#### Data listing

===============

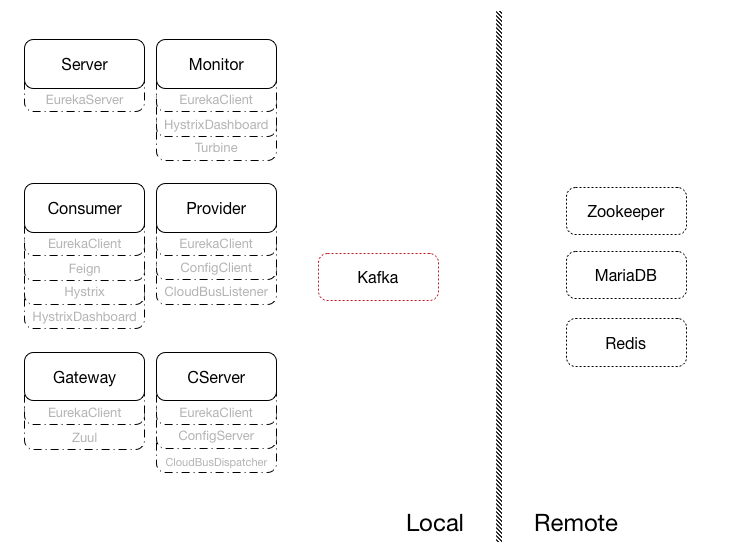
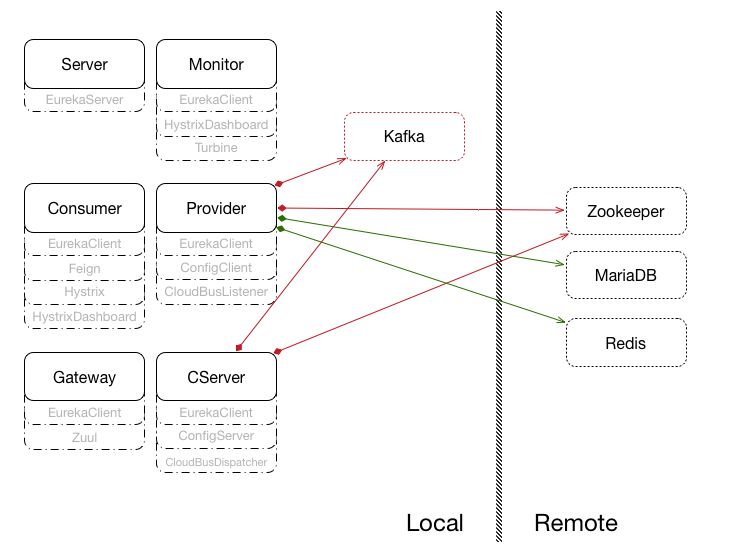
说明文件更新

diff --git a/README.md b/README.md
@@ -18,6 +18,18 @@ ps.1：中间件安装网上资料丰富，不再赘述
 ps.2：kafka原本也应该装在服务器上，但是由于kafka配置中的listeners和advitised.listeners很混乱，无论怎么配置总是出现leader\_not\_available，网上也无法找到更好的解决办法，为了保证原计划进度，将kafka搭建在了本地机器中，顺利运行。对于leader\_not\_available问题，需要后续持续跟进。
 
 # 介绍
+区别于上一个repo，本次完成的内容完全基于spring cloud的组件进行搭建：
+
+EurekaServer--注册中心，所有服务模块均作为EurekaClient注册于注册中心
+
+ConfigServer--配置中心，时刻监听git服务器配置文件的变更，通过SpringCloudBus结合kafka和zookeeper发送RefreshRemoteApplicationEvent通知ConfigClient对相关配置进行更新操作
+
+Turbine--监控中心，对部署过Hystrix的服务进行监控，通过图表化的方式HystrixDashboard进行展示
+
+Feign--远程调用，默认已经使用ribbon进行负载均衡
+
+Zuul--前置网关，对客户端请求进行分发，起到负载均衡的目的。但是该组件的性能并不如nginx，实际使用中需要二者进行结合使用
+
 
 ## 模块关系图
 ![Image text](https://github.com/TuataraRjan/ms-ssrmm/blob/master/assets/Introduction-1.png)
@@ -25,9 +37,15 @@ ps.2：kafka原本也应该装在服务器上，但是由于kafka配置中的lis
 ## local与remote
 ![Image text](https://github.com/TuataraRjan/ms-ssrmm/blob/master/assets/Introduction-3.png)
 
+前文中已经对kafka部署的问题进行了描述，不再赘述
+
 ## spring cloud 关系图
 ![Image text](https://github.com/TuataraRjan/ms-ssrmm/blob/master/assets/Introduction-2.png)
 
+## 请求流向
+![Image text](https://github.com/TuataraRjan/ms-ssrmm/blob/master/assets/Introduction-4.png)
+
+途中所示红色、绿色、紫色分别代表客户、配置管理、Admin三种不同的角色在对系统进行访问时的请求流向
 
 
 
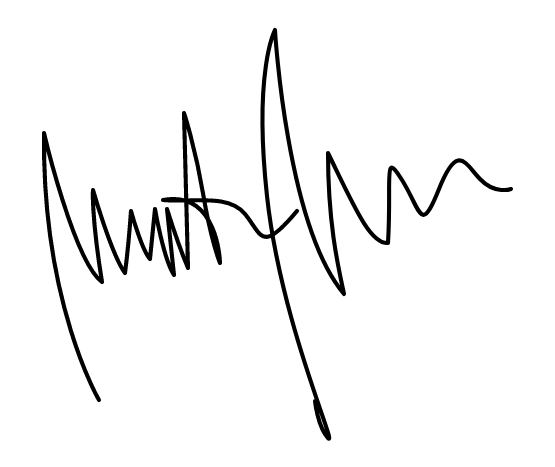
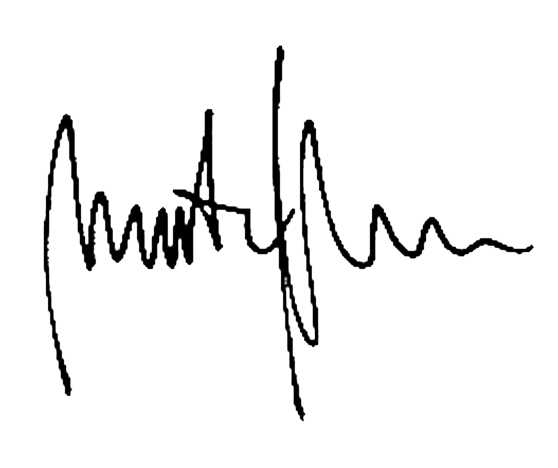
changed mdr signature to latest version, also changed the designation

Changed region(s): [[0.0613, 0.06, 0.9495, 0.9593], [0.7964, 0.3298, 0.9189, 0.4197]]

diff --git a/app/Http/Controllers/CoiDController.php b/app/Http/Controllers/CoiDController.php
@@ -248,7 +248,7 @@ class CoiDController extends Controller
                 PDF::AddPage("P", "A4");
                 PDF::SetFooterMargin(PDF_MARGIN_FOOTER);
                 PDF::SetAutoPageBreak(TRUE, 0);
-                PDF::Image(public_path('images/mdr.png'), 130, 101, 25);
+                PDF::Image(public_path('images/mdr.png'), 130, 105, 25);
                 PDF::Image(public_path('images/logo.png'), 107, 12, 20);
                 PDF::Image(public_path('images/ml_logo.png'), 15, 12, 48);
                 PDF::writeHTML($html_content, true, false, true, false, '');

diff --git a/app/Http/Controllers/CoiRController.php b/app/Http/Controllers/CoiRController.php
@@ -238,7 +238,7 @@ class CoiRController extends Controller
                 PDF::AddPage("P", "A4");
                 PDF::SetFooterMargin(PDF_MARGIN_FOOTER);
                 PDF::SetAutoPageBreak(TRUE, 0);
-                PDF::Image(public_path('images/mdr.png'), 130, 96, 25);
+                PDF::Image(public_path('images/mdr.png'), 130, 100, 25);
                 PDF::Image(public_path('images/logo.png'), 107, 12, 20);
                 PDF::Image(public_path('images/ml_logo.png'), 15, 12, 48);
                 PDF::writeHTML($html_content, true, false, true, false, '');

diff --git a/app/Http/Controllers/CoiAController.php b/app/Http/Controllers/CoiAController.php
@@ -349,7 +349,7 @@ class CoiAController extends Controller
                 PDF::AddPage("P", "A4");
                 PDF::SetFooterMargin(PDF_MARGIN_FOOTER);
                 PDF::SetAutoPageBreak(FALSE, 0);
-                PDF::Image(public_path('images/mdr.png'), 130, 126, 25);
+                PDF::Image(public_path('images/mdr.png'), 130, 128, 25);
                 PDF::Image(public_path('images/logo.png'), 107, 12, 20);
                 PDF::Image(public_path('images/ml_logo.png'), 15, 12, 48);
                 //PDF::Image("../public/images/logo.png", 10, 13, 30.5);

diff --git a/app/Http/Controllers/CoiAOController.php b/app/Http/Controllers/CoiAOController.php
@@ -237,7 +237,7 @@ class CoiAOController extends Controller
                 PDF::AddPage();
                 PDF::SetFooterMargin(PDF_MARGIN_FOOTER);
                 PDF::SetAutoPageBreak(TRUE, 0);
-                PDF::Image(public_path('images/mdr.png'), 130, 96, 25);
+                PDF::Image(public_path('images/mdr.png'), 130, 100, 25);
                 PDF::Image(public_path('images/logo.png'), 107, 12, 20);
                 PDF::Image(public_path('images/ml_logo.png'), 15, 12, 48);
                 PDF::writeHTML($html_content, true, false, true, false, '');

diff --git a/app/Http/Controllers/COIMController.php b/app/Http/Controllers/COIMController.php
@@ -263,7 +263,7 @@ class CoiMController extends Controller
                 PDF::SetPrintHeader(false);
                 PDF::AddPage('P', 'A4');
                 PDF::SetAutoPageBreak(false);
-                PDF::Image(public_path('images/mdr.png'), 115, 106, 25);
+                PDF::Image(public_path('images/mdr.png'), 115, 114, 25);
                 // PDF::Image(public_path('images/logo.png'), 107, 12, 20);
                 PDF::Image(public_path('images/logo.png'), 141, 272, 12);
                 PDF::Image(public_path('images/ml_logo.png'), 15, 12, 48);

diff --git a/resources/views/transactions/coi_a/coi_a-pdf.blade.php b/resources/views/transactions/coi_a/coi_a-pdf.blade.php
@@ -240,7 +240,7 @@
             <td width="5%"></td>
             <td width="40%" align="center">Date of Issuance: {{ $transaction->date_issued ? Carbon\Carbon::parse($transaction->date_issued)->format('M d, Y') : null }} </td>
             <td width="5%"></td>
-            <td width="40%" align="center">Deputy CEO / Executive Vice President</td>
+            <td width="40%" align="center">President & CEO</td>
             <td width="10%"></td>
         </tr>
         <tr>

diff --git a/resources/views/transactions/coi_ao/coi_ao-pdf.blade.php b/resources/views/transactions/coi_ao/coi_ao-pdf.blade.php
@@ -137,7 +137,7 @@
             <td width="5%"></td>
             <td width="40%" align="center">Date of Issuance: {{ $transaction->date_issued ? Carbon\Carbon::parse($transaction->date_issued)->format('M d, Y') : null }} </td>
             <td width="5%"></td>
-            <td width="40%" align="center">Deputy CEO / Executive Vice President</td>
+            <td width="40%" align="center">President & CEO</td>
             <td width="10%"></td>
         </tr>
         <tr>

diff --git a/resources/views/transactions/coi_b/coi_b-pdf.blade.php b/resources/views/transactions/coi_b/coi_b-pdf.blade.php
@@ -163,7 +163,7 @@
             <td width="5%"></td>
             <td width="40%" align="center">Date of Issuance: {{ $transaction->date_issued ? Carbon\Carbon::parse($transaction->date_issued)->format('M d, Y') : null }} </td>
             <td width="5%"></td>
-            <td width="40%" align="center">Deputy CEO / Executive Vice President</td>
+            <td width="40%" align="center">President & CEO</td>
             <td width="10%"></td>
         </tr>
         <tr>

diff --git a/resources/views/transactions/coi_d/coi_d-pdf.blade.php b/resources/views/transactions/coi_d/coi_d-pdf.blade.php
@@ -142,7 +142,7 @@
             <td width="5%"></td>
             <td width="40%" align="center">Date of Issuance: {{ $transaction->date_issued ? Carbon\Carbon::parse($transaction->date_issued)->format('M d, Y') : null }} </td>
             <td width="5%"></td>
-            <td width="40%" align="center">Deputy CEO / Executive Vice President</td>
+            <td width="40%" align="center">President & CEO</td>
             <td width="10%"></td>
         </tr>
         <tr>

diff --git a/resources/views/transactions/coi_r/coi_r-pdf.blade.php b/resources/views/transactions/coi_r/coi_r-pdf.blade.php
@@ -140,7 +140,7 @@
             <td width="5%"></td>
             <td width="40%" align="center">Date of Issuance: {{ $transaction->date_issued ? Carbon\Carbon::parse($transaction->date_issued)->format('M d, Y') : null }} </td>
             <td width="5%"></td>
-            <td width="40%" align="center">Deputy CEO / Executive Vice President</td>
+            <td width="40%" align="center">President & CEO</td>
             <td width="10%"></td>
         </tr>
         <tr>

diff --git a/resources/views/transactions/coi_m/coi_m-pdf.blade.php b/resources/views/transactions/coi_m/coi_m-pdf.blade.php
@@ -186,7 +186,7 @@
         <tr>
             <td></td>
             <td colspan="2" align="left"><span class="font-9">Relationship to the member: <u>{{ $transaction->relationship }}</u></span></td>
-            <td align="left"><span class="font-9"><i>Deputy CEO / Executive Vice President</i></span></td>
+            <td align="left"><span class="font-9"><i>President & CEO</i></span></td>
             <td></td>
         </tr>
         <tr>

===============

#### Directions for this task
Find the string "diff" in the listing and return every line that holds it.

#### Exercise solution
diff --git a/README.md b/README.md
diff --git a/app/Http/Controllers/CoiDController.php b/app/Http/Controllers/CoiDController.php
diff --git a/app/Http/Controllers/CoiRController.php b/app/Http/Controllers/CoiRController.php
diff --git a/app/Http/Controllers/CoiAController.php b/app/Http/Controllers/CoiAController.php
diff --git a/app/Http/Controllers/CoiAOController.php b/app/Http/Controllers/CoiAOController.php
diff --git a/app/Http/Controllers/COIMController.php b/app/Http/Controllers/COIMController.php
diff --git a/resources/views/transactions/coi_a/coi_a-pdf.blade.php b/resources/views/transactions/coi_a/coi_a-pdf.blade.php
diff --git a/resources/views/transactions/coi_ao/coi_ao-pdf.blade.php b/resources/views/transactions/coi_ao/coi_ao-pdf.blade.php
diff --git a/resources/views/transactions/coi_b/coi_b-pdf.blade.php b/resources/views/transactions/coi_b/coi_b-pdf.blade.php
diff --git a/resources/views/transactions/coi_d/coi_d-pdf.blade.php b/resources/views/transactions/coi_d/coi_d-pdf.blade.php
diff --git a/resources/views/transactions/coi_r/coi_r-pdf.blade.php b/resources/views/transactions/coi_r/coi_r-pdf.blade.php
diff --git a/resources/views/transactions/coi_m/coi_m-pdf.blade.php b/resources/views/transactions/coi_m/coi_m-pdf.blade.php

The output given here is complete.